Instructions for the task: Which lines below hold the word "linear"? Report each one.

Front-end code edit data:
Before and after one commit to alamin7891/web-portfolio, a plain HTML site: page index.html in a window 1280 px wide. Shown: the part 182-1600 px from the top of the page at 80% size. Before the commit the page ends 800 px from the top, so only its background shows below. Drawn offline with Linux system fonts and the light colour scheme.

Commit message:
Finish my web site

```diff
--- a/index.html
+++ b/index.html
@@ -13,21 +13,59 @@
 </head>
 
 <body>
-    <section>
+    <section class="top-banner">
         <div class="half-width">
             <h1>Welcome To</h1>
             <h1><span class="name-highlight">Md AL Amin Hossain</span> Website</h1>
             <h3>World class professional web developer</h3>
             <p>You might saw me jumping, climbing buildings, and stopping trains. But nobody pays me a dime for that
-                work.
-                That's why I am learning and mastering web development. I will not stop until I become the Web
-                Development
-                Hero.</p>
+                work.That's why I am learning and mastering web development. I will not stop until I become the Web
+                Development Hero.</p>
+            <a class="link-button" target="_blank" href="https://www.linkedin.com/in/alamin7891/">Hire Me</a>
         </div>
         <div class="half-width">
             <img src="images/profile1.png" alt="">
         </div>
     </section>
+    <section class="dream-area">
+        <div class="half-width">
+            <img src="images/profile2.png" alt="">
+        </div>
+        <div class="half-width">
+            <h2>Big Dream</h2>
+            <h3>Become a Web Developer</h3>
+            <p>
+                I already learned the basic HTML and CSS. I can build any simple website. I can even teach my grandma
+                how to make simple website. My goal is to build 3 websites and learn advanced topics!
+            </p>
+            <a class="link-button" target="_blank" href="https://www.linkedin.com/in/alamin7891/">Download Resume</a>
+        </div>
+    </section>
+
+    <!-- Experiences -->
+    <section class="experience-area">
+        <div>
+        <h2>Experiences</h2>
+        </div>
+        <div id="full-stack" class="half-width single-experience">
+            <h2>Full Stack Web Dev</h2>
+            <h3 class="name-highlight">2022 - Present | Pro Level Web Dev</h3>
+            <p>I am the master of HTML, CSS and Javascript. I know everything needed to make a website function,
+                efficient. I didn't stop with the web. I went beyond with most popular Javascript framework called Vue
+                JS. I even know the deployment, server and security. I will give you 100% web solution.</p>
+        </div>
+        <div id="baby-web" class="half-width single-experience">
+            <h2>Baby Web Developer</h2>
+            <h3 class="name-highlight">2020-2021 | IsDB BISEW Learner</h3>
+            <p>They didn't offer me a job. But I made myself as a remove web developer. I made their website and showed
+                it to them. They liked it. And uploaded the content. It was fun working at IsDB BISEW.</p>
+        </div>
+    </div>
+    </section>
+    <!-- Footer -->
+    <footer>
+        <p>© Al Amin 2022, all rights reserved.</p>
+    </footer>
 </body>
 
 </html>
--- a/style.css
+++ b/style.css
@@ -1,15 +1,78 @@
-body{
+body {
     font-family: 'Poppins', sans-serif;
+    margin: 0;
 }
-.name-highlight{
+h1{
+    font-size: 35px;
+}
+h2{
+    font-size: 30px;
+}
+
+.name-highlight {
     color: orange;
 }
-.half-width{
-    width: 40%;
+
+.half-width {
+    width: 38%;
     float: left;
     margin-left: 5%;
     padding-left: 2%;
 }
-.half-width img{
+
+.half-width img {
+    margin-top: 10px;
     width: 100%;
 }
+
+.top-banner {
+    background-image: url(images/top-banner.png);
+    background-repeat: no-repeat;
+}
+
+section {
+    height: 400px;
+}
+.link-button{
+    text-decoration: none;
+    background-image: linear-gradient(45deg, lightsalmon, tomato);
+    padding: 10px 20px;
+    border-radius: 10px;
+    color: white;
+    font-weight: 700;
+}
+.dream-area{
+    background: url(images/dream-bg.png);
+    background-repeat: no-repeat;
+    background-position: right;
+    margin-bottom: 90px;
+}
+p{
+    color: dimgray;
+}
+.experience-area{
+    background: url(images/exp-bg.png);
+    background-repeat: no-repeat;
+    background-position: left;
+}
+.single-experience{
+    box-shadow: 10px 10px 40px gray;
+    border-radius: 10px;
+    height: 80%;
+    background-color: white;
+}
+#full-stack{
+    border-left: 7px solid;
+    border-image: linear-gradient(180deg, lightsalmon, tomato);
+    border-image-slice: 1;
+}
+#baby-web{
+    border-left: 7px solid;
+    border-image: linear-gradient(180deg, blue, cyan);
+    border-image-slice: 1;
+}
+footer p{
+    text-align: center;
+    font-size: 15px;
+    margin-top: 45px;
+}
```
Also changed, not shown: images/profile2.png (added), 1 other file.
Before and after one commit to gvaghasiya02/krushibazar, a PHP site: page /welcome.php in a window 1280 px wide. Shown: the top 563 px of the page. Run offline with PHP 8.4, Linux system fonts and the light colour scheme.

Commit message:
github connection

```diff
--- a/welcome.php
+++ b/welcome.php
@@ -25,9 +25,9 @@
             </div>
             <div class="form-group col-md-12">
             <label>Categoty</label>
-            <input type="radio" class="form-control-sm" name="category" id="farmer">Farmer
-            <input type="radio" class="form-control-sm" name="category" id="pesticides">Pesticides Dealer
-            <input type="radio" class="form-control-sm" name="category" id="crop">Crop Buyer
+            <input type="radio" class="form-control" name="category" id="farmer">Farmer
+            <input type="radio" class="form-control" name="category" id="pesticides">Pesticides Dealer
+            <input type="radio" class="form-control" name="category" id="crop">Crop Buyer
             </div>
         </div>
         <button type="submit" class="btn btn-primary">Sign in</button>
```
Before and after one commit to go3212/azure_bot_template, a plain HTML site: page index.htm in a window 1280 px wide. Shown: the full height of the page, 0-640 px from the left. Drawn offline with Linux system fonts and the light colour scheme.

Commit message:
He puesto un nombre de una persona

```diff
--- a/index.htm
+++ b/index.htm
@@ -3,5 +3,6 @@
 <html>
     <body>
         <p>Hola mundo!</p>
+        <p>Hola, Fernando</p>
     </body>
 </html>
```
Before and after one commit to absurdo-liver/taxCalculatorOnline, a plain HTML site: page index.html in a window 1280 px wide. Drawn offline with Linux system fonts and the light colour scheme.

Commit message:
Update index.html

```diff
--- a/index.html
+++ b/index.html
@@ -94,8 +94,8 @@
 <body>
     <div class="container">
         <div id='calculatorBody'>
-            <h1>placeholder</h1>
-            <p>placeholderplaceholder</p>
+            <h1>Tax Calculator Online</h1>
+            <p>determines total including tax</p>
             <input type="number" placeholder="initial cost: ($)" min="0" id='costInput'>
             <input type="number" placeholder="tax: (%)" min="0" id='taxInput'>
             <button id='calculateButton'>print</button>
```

Written solution:
+    background-image: linear-gradient(45deg, lightsalmon, tomato);
+    border-image: linear-gradient(180deg, lightsalmon, tomato);
+    border-image: linear-gradient(180deg, blue, cyan);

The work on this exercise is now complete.